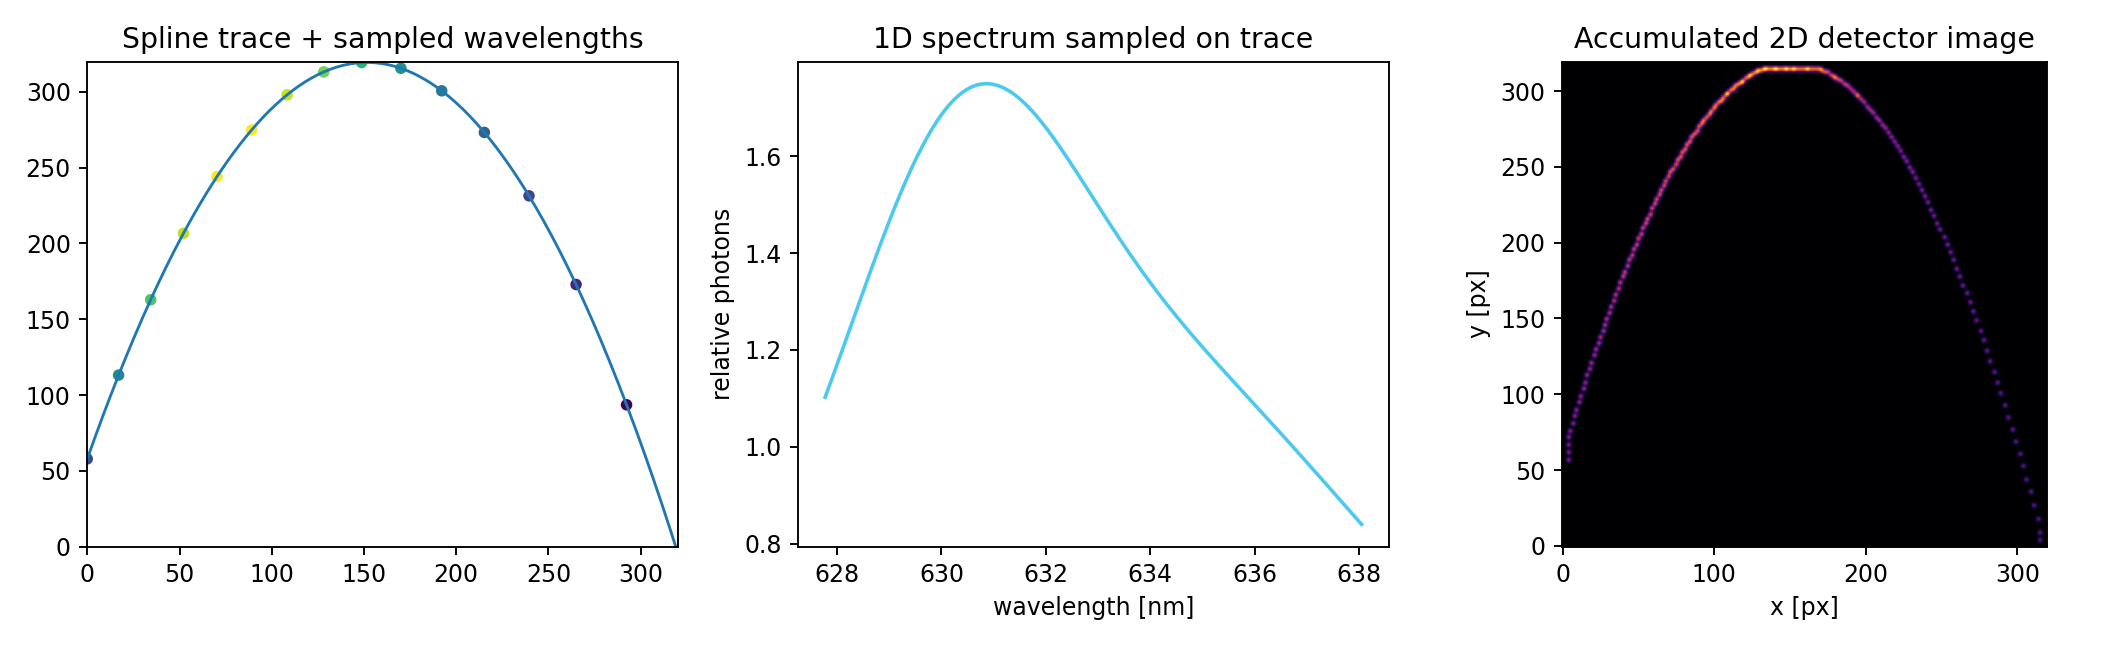
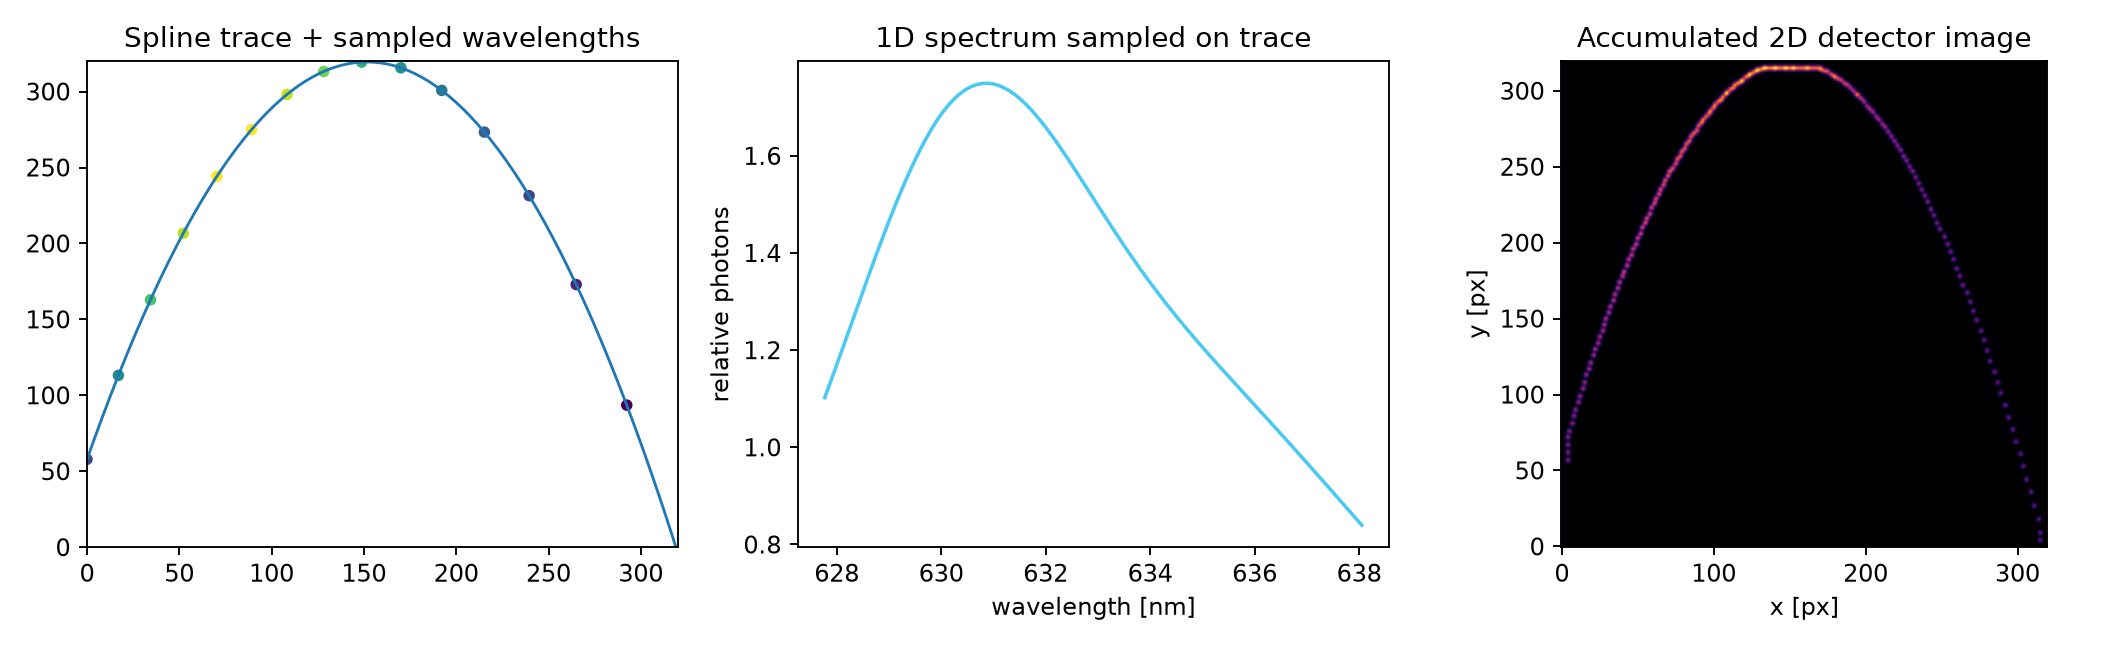
Build and publish the VROOMM website: color preview, data sources, cleanup
- Add a "Perceptual-Color Preview" card showcasing the new blue->red
  wavelength-color JPG mode, and a "Where The Data Comes From" section
  explaining the auto-fetched/bundled data sources (Zemax, BT-Settl/SVO,
  TAPAS, Gaia/SIMBAD, sky OH/NIST).
- Stop shipping detector_sim.fits/.npy and a stray tmp_preview_test.png
  into docs/assets: 200+ MB of undownloadable binaries with no purpose
  on a public static site.
- Fix a .gitignore bug: the unanchored detector_sim.fits/.npy/.png rules
  were also matching docs/assets/detector_sim.png, silently keeping the
  site's own preview image untracked (would have 404'd once published).
- Regenerate all site assets from a fresh full simulation run.

diff --git a/assets/manifest.js b/assets/manifest.js
@@ -6,28 +6,14 @@ window.VROOMM_MANIFEST = {
       "source": "detector_sim.png",
       "dest": "docs/assets/detector_sim.png",
       "web_path": "assets/detector_sim.png",
-      "bytes": 886723
+      "bytes": 918875
     },
     {
-      "name": "detector_sim.fits",
-      "source": "detector_sim.fits",
-      "dest": "docs/assets/detector_sim.fits",
-      "web_path": "assets/detector_sim.fits",
-      "bytes": 67115520
-    },
-    {
-      "name": "detector_sim.npy",
-      "source": "detector_sim.npy",
-      "dest": "docs/assets/detector_sim.npy",
-      "web_path": "assets/detector_sim.npy",
-      "bytes": 134217856
-    },
-    {
-      "name": "tmp_preview_test.png",
-      "source": "tmp_preview_test.png",
-      "dest": "docs/assets/tmp_preview_test.png",
-      "web_path": "assets/tmp_preview_test.png",
-      "bytes": 48078
+      "name": "detector_sim.jpg",
+      "source": "detector_sim.jpg",
+      "dest": "docs/assets/detector_sim.jpg",
+      "web_path": "assets/detector_sim.jpg",
+      "bytes": 981390
     },
     {
       "name": "compare_transmission_spectra.png",
@@ -46,81 +32,81 @@ window.VROOMM_MANIFEST = {
   ],
   "gallery": [
     {
+      "title": "detector_sim.png",
+      "source": "detector_sim.png",
+      "dest": "docs/assets/gallery/01_detector_sim.png",
+      "web_path": "assets/gallery/01_detector_sim.png",
+      "bytes": 918875
+    },
+    {
+      "title": "20260527T220000_FP.png",
+      "source": "night_output/260527/20260527T220000_FP.png",
+      "dest": "docs/assets/gallery/02_20260527T220000_FP.png",
+      "web_path": "assets/gallery/02_20260527T220000_FP.png",
+      "bytes": 1834062
+    },
+    {
       "title": "20261027T220000_FP.png",
       "source": "night_output/261027/20261027T220000_FP.png",
-      "dest": "docs/assets/gallery/01_20261027T220000_FP.png",
-      "web_path": "assets/gallery/01_20261027T220000_FP.png",
+      "dest": "docs/assets/gallery/03_20261027T220000_FP.png",
+      "web_path": "assets/gallery/03_20261027T220000_FP.png",
       "bytes": 1258026
     },
     {
       "title": "20260727T221800_HD_173739.png",
       "source": "night_output/260727/20260727T221800_HD_173739.png",
-      "dest": "docs/assets/gallery/02_20260727T221800_HD_173739.png",
-      "web_path": "assets/gallery/02_20260727T221800_HD_173739.png",
+      "dest": "docs/assets/gallery/04_20260727T221800_HD_173739.png",
+      "web_path": "assets/gallery/04_20260727T221800_HD_173739.png",
       "bytes": 1109212
     },
     {
       "title": "20260727T220230_iota_Cyg.png",
       "source": "night_output/260727/20260727T220230_iota_Cyg.png",
-      "dest": "docs/assets/gallery/03_20260727T220230_iota_Cyg.png",
-      "web_path": "assets/gallery/03_20260727T220230_iota_Cyg.png",
+      "dest": "docs/assets/gallery/05_20260727T220230_iota_Cyg.png",
+      "web_path": "assets/gallery/05_20260727T220230_iota_Cyg.png",
       "bytes": 916198
     },
     {
       "title": "20260727T220100_UNE.png",
       "source": "night_output/260727/20260727T220100_UNE.png",
-      "dest": "docs/assets/gallery/04_20260727T220100_UNE.png",
-      "web_path": "assets/gallery/04_20260727T220100_UNE.png",
+      "dest": "docs/assets/gallery/06_20260727T220100_UNE.png",
+      "web_path": "assets/gallery/06_20260727T220100_UNE.png",
       "bytes": 120470
     },
     {
       "title": "20260727T220000_FLAT.png",
       "source": "night_output/260727/20260727T220000_FLAT.png",
-      "dest": "docs/assets/gallery/05_20260727T220000_FLAT.png",
-      "web_path": "assets/gallery/05_20260727T220000_FLAT.png",
+      "dest": "docs/assets/gallery/07_20260727T220000_FLAT.png",
+      "web_path": "assets/gallery/07_20260727T220000_FLAT.png",
       "bytes": 1172407
     },
     {
       "title": "20260805T051530_CHI_CAP.png",
       "source": "night_output/260805/20260805T051530_CHI_CAP.png",
-      "dest": "docs/assets/gallery/06_20260805T051530_CHI_CAP.png",
-      "web_path": "assets/gallery/06_20260805T051530_CHI_CAP.png",
+      "dest": "docs/assets/gallery/08_20260805T051530_CHI_CAP.png",
+      "web_path": "assets/gallery/08_20260805T051530_CHI_CAP.png",
       "bytes": 1514351
-    },
-    {
-      "title": "tmp_preview_test.png",
-      "source": "tmp_preview_test.png",
-      "dest": "docs/assets/gallery/07_tmp_preview_test.png",
-      "web_path": "assets/gallery/07_tmp_preview_test.png",
-      "bytes": 48078
     },
     {
       "title": "20260805T050000_trappist-1.png",
       "source": "night_output/260805/20260805T050000_trappist-1.png",
-      "dest": "docs/assets/gallery/08_20260805T050000_trappist-1.png",
-      "web_path": "assets/gallery/08_20260805T050000_trappist-1.png",
+      "dest": "docs/assets/gallery/09_20260805T050000_trappist-1.png",
+      "web_path": "assets/gallery/09_20260805T050000_trappist-1.png",
       "bytes": 134153
     },
     {
       "title": "20260905T050000_trappist-1.png",
       "source": "night_output/260905/20260905T050000_trappist-1.png",
-      "dest": "docs/assets/gallery/09_20260905T050000_trappist-1.png",
-      "web_path": "assets/gallery/09_20260905T050000_trappist-1.png",
+      "dest": "docs/assets/gallery/10_20260905T050000_trappist-1.png",
+      "web_path": "assets/gallery/10_20260905T050000_trappist-1.png",
       "bytes": 134415
     },
     {
       "title": "20261027T220000_Barnard_star.png",
       "source": "night_output/261027/20261027T220000_Barnard_star.png",
-      "dest": "docs/assets/gallery/10_20261027T220000_Barnard_star.png",
-      "web_path": "assets/gallery/10_20261027T220000_Barnard_star.png",
+      "dest": "docs/assets/gallery/11_20261027T220000_Barnard_star.png",
+      "web_path": "assets/gallery/11_20261027T220000_Barnard_star.png",
       "bytes": 1321045
-    },
-    {
-      "title": "detector_sim.png",
-      "source": "detector_sim.png",
-      "dest": "docs/assets/gallery/11_detector_sim.png",
-      "web_path": "assets/gallery/11_detector_sim.png",
-      "bytes": 886723
     }
   ],
   "lecture_plots": [
@@ -128,25 +114,25 @@ window.VROOMM_MANIFEST = {
       "title": "PSF construction",
       "dest": "docs/assets/lecture_psf_construction.png",
       "web_path": "assets/lecture_psf_construction.png",
-      "bytes": 45295
+      "bytes": 47784
     },
     {
       "title": "Trace geometry",
       "dest": "docs/assets/lecture_trace_map.png",
       "web_path": "assets/lecture_trace_map.png",
-      "bytes": 91478
+      "bytes": 91003
     },
     {
       "title": "Spline interpolation",
       "dest": "docs/assets/lecture_spline_sampling.png",
       "web_path": "assets/lecture_spline_sampling.png",
-      "bytes": 79501
+      "bytes": 92400
     },
     {
       "title": "2D image assembly",
       "dest": "docs/assets/lecture_image_assembly.png",
       "web_path": "assets/lecture_image_assembly.png",
-      "bytes": 120118
+      "bytes": 132983
     }
   ],
   "detector_stats": {
@@ -168,10 +154,10 @@ window.VROOMM_MANIFEST = {
         4096
       ],
       "min": 0.0,
-      "max": 1590484.75,
-      "p50": 5.205602246860508e-05,
-      "p90": 763405.09375,
-      "p99": 1430518.98125,
+      "max": 1747691.125,
+      "p50": 4.868550968240015e-05,
+      "p90": 761125.53125,
+      "p99": 1459298.2249999996,
       "path": "detector_sim.fits"
     }
   },

diff --git a/index.html b/index.html
@@ -56,6 +56,14 @@
       <p class="hint">PNG preview is true 2x2 binned and scaled to 0..2xP90.</p>
     </section>
 
+    <section class="card">
+      <h2>Perceptual-Color Preview</h2>
+      <div class="image-frame">
+        <img id="detectorColorPreview" src="assets/detector_sim.jpg" alt="Perceptual-color detector preview" />
+      </div>
+      <p class="hint">Hue = wavelength (blue &rarr; red, following the eye's spectral response). Brightness = sqrt(flux), so faint orders stay visible next to bright ones.</p>
+    </section>
+
     <section class="card span-2">
       <h2>Simulation Summary</h2>
       <div id="statsGrid" class="stats-grid"></div>
@@ -144,6 +152,18 @@
     <section class="card">
       <h2>Transmission Snapshot</h2>
       <div id="transmissionSummary" class="stats-grid"></div>
+    </section>
+
+    <section class="card span-2">
+      <h2>Where The Data Comes From</h2>
+      <p class="hint">Everything below is fetched or bundled automatically &mdash; no manual downloads needed to run the simulator.</p>
+      <ul class="feature-list">
+        <li><strong>Zemax optical design</strong> (PSF stamps + order XY maps): bundled in the repo as compressed archives, auto-extracted on first run.</li>
+        <li><strong>BT-Settl CIFIST synthetic spectra</strong>: nearest grid point to the requested Teff/logg fetched live from the SVO theoretical spectra service and cached locally.</li>
+        <li><strong>TAPAS telluric transmission</strong> (per-species H2O/CO2/CH4/O2/O3/N2O/NO2): bundled compressed FITS, auto-extracted on first run.</li>
+        <li><strong>Gaia DR3 / SIMBAD</strong>: queried live for target astrometry, parallax, and photometry during night planning.</li>
+        <li><strong>Sky OH airglow &amp; arc lamp lines</strong>: fetched from ExoMol MoLLIST-OH and NIST ASD, then cached as local line lists.</li>
+      </ul>
     </section>
 
     <section class="card">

Task statement → Everything from the first line of the entries above through the line with "TAPAS, Gaia/SIMBAD, sky OH/NIST)." should be duplicated exactly, except the pictures.

Response area →
Build and publish the VROOMM website: color preview, data sources, cleanup
- Add a "Perceptual-Color Preview" card showcasing the new blue->red
  wavelength-color JPG mode, and a "Where The Data Comes From" section
  explaining the auto-fetched/bundled data sources (Zemax, BT-Settl/SVO,
  TAPAS, Gaia/SIMBAD, sky OH/NIST).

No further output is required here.